If you fail to make it obvious then a quick hover with the mouse will provide the user with no visual feedback due to the delay, and as such the user will miss the drop-down entirely.
Whilst instant drop-downs ...
It's a short way to invalidate cache or caching proxies, without actually changing any filenames.
For static files and unless some specific processing is taking place, you can usually rather safely add a question mark, "?", followed by any arbitrary string.
The web-server that has these static files will ignore everything after and including "?", but the ...
The Command ⌘ + Backspace ← or on newer Mac OS X Command ⌘ + Delete is the equivalent for the delete key on Windows OS/KeyBoard.
There are application implementations on the Mac using Fn + Delete which is forward delete (on a portable Mac's built-in keyboard).
Implementing both is probably the best way to support actions that users on Mac ...
Whether your product should be a one-page solution or a more traditional multi-page solution is entirely dependent on a whole lot of factors.
There's no way to give this question a blanket answer.
A one-page app could be designed with great UX, or terrible UX. Whether it's one page or not really has no direct bearing on the quality of the UX.
Right clicking on the web is indeed much less used.
Hover should be avoided in my opinion, especially if there any chance this will be used on a mobile device where this isn't possible.
I'd also point out that edit and delete are related actions and in iOS in particular you often click "edit" to reveal a "delete".
Based on the usage frequency of edit ...
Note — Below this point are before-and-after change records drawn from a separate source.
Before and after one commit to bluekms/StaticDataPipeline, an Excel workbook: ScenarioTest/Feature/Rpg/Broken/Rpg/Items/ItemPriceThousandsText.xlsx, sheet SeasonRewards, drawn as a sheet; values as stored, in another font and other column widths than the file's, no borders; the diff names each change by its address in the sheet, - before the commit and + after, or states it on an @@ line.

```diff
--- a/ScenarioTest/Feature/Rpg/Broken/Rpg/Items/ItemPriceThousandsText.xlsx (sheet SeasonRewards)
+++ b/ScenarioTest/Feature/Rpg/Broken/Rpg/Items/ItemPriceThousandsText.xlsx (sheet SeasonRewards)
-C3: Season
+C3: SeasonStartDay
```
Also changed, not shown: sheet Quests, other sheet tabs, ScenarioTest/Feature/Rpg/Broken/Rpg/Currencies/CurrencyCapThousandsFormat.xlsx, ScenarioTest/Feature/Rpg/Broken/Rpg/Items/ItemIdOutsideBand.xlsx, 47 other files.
Using Tab Order is great help for experienced users, since it speeds up the (often boring) task of filling in a form of any kind. There are forms for everything from making your yearly Tax Submission to the government agency, to the little sign in form of username/password. Using keyboard only controls makes the user experience better and your users will ...
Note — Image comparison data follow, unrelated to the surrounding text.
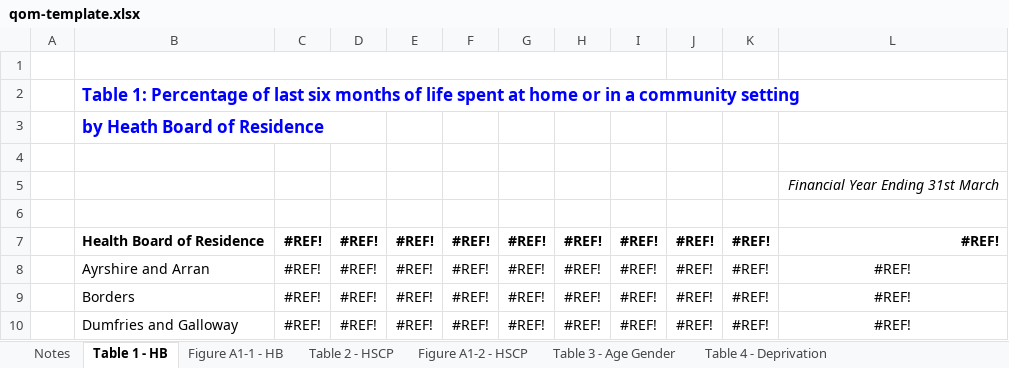
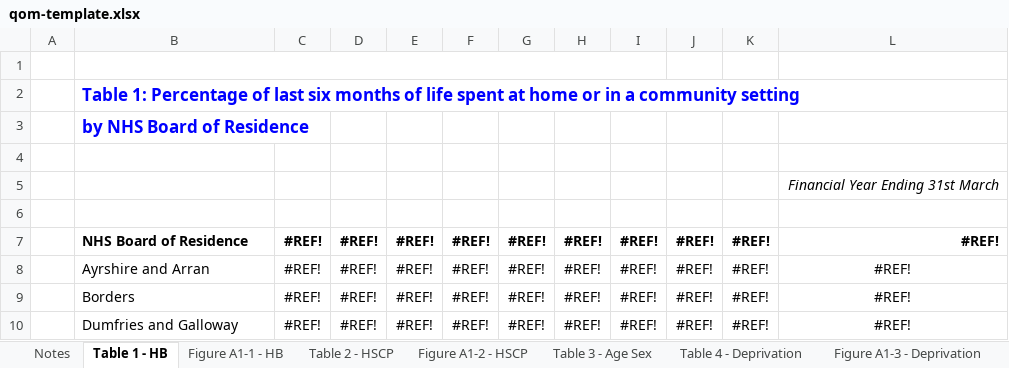
Before and after one commit to Public-Health-Scotland/end-of-life-pub, an Excel workbook: reference-files/qom-template.xlsx, sheet Table 1 - HB, drawn as a sheet; only a part is shown; values as stored, in another font and other column widths than the file's, no borders; the diff names each change by its address in the sheet, - before the commit and + after, or states it on an @@ line.

```diff
--- a/reference-files/qom-template.xlsx (sheet Table 1 - HB)
+++ b/reference-files/qom-template.xlsx (sheet Table 1 - HB)
-sheet tab: Table 3 - Age Gender
+sheet tab: Table 3 - Age Sex
-B3: by Heath Board of Residence
+B3: by NHS Board of Residence
-B7: Health Board of Residence
+B7: NHS Board of Residence
```
Also changed, not shown: sheet Notes, sheet calculation, sheet Table 3 - Age Sex, sheet Figure A1-1 - HB, formulas that keep their value, charts or pictures, reference-files/figures-template.xlsx.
Instant feedback is a good feature to have. It makes for a smoother experience.
In form entry validation, I generally see three main trends:
Validate after each character entry - Instant feedback
Validate after each input field (once you leave the field) - Delayed feedback
Validate on submission - Delayed, user initiated, feedback.
The last method is ...
It depends on the field being filled out. According to Luke Wroblewski [Inline Validation in Web Forms], there are some fields which can benefit from immediate validation and others which can slow the user down.
The method of validation you missed falls right in the middle of your listed options: field-level validation. In most cases, field-level validation ...
You might want to consider implementing a flip icon (that looks like a corner folded) in the lower right corner of the cards which causes the cards to flip on each click and during hover flip temporarily for the duration of the hover.
If you hover over the card, you can see the other side, then see the previous side when you move the mouse off it.
A radio group is to select one and only one option out of several, hence selection will be mutually exclusive.
To solve this problem you have to override this mutually exclusive behavior of radio buttons only initially, and show check for all the options which have different values in the group of items.
Once user starts interacting with this type of radio ...